The entries below must be retyped in full. Keep every word the same.

Collected data:
=====

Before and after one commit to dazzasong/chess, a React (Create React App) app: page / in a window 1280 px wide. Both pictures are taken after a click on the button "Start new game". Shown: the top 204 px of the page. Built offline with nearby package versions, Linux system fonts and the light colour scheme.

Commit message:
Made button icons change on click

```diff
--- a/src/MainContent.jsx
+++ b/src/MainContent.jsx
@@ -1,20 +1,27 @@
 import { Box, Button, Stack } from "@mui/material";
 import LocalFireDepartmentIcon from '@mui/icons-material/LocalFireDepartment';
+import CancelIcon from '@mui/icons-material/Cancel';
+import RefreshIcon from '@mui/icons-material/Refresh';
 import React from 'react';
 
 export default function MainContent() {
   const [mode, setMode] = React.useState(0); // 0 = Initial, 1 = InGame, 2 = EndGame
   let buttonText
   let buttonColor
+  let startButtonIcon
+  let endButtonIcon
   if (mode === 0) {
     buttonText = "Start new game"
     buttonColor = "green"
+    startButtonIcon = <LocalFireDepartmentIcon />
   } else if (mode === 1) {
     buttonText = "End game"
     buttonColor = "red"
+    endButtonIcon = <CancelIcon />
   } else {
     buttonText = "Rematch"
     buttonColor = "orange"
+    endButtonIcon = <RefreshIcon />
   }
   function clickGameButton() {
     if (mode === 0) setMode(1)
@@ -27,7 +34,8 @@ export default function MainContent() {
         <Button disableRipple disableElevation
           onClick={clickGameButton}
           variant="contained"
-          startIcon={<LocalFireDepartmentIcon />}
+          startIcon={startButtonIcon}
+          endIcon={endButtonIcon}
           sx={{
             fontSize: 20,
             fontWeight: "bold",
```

=====

- **Response for this exercise**
Before and after one commit to dazzasong/chess, a React (Create React App) app: page / in a window 1280 px wide. Both pictures are taken after a click on the button "Start new game". Shown: the top 204 px of the page. Built offline with nearby package versions, Linux system fonts and the light colour scheme.

Commit message:
Made button icons change on click

```diff
--- a/src/MainContent.jsx
+++ b/src/MainContent.jsx
@@ -1,20 +1,27 @@
 import { Box, Button, Stack } from "@mui/material";
 import LocalFireDepartmentIcon from '@mui/icons-material/LocalFireDepartment';
+import CancelIcon from '@mui/icons-material/Cancel';
+import RefreshIcon from '@mui/icons-material/Refresh';
 import React from 'react';
 
 export default function MainContent() {
   const [mode, setMode] = React.useState(0); // 0 = Initial, 1 = InGame, 2 = EndGame
   let buttonText
   let buttonColor
+  let startButtonIcon
+  let endButtonIcon
   if (mode === 0) {
     buttonText = "Start new game"
     buttonColor = "green"
+    startButtonIcon = <LocalFireDepartmentIcon />
   } else if (mode === 1) {
     buttonText = "End game"
     buttonColor = "red"
+    endButtonIcon = <CancelIcon />
   } else {
     buttonText = "Rematch"
     buttonColor = "orange"
+    endButtonIcon = <RefreshIcon />
   }
   function clickGameButton() {
     if (mode === 0) setMode(1)
@@ -27,7 +34,8 @@ export default function MainContent() {
         <Button disableRipple disableElevation
           onClick={clickGameButton}
           variant="contained"
-          startIcon={<LocalFireDepartmentIcon />}
+          startIcon={startButtonIcon}
+          endIcon={endButtonIcon}
           sx={{
             fontSize: 20,
             fontWeight: "bold",
```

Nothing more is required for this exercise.